More low-income women might have more access to better nutrition and health information.

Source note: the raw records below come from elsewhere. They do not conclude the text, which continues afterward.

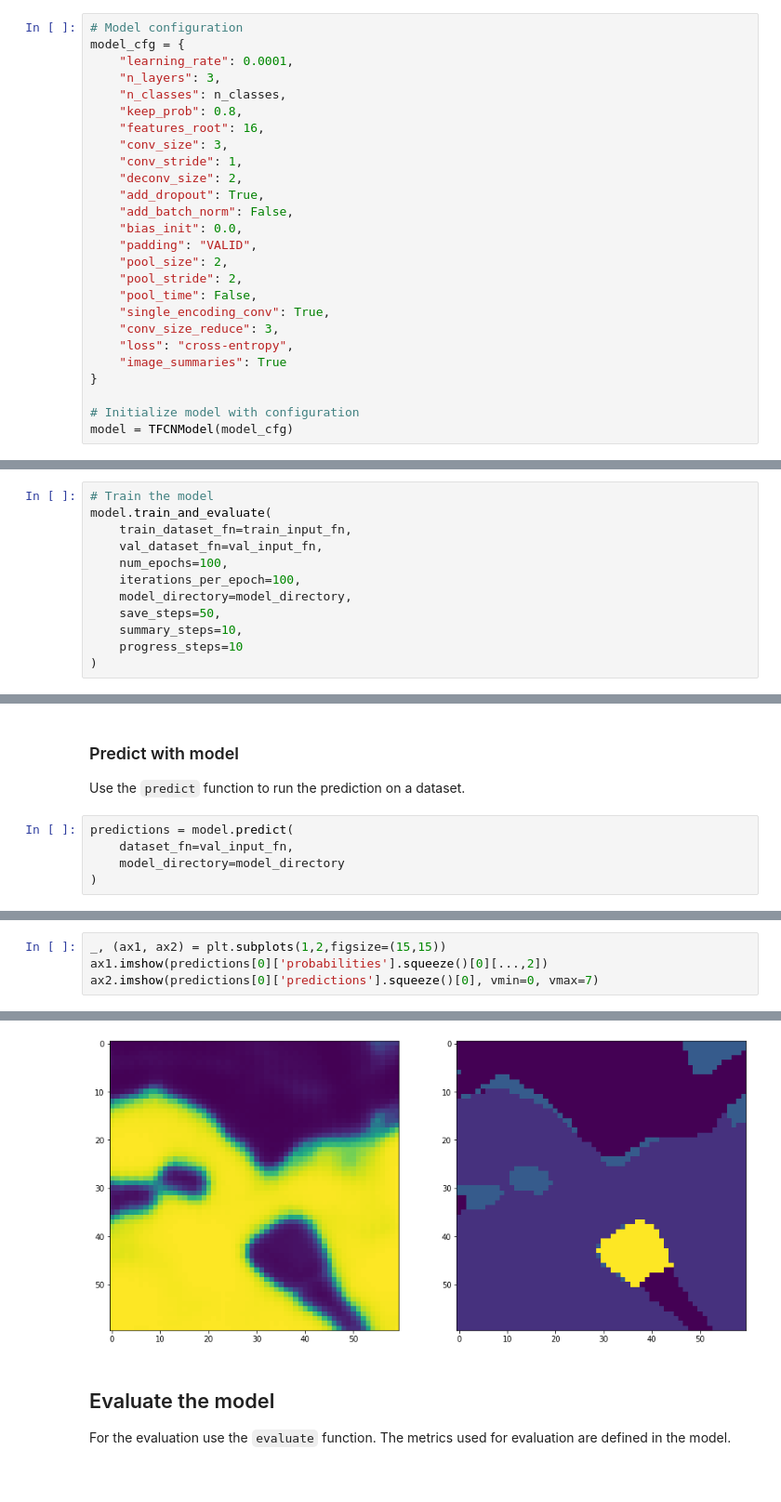
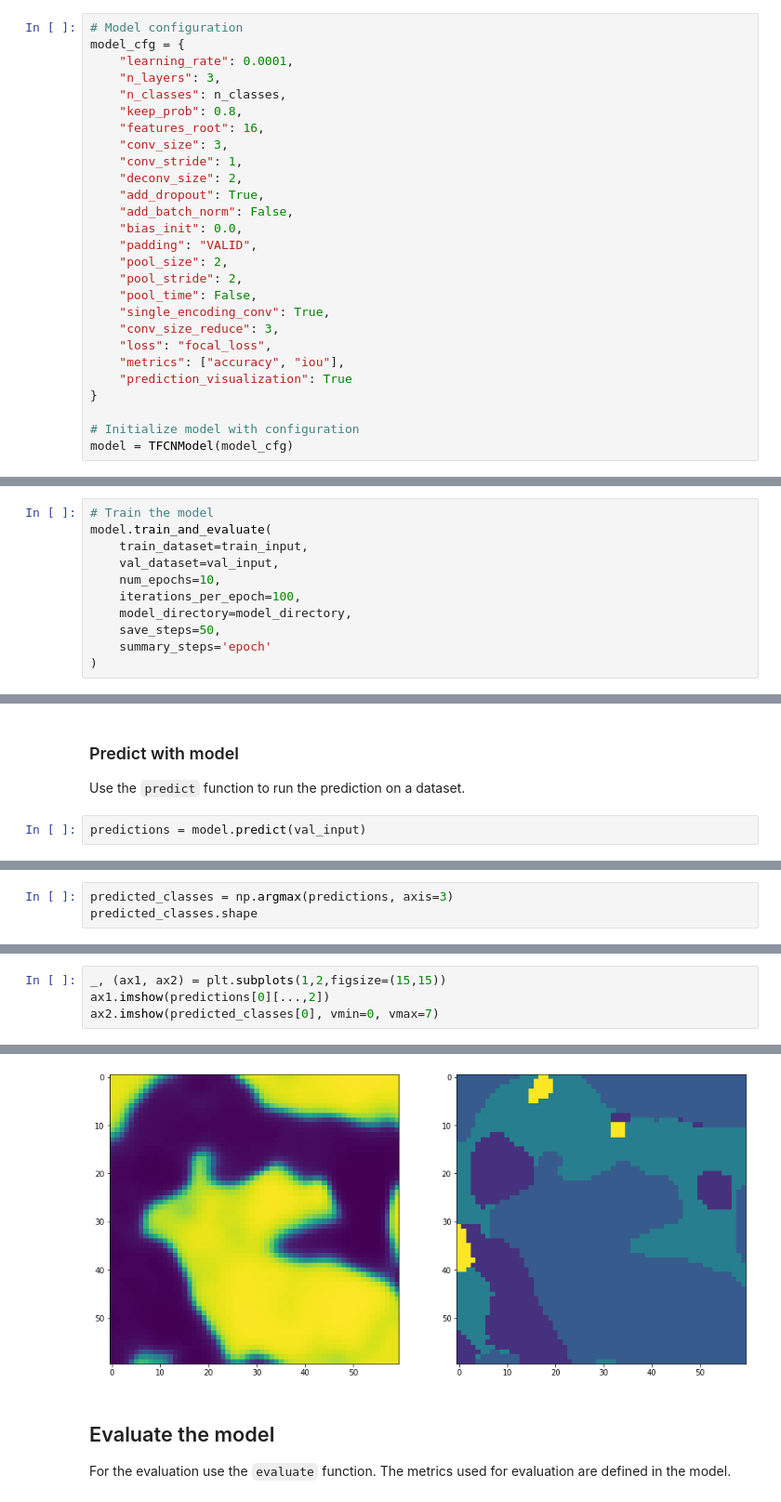
Before and after one commit to sentinel-hub/eo-flow, a Jupyter notebook: examples/notebook.ipynb, the cells around one changed output, grey strips where cells are left out. Shown at 93% size. Saved outputs shown, nothing was run; the diff lists cells and outputs as text.

```diff
--- a/examples/notebook.ipynb
+++ b/examples/notebook.ipynb
@@ -180,8 +197,9 @@ model_cfg = {
     "pool_time": False,
     "single_encoding_conv": True,
     "conv_size_reduce": 3,
-    "loss": "cross-entropy",
-    "image_summaries": True
+    "loss": "focal_loss",
+    "metrics": ["accuracy", "iou"],
+    "prediction_visualization": True
 }
 
 # Initialize model with configuration
@@ -191,13 +212,12 @@ Train the model. We can interrupt the training early using the interrupt command
 # %%
 # Train the model
 model.train_and_evaluate(
-    train_dataset_fn=train_input_fn,
-    val_dataset_fn=val_input_fn,
-    num_epochs=100,
+    train_dataset=train_input,
+    val_dataset=val_input,
+    num_epochs=10,
     iterations_per_epoch=100,
     model_directory=model_directory,
     save_steps=50,
-    summary_steps=10,
-    progress_steps=10
+    summary_steps='epoch'
 )
 # %% [output]
@@ -245,7 +243,4 @@ WARNING:tensorflow:From /home/users/lzust/development/eolearn/tensorflow_project
 
 Use the `predict` function to run the prediction on a dataset.
 # %%
-predictions = model.predict(
-    dataset_fn=val_input_fn,
-    model_directory=model_directory
-)
+predictions = model.predict(val_input)
@@ -265,0 +251,3 @@ dict_keys(['probabilities', 'predictions'])
+# %%
+predicted_classes = np.argmax(predictions, axis=3)
+predicted_classes.shape
@@ -266,10 +256,10 @@ dict_keys(['probabilities', 'predictions'])
 # %%
 _, (ax1, ax2) = plt.subplots(1,2,figsize=(15,15))
-ax1.imshow(predictions[0]['probabilities'].squeeze()[0][...,2])
-ax2.imshow(predictions[0]['predictions'].squeeze()[0], vmin=0, vmax=7)
+ax1.imshow(predictions[0][...,2])
+ax2.imshow(predicted_classes[0], vmin=0, vmax=7)
 # %% [output]
 <matplotlib.image.AxesImage at 0x...>
-[figure, old version]
+[figure, new version]
 # %% [markdown]
 ## Evaluate the model
 
```
Also changed, not shown: parts of 14 cells of this notebook.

That’s because the Special Supplemental Nutrition Program for Women, Infants and Children – or WIC – has raised the annual income ceiling for eligible participants by one-thousand dollars.
WIC participants can receive nutritious food and learn how to make healthy decisions for themselves and their families.
Wyoming WIC program manager Janet Moran says serving at-risk mothers early on can prevent health problems later.
“We’re really trying work to prevent babies from being born too soon and trying to get people into prenatal care and provide adequate nutrition,” Moran says.
Moran says the average participant stays in the program for 13 months.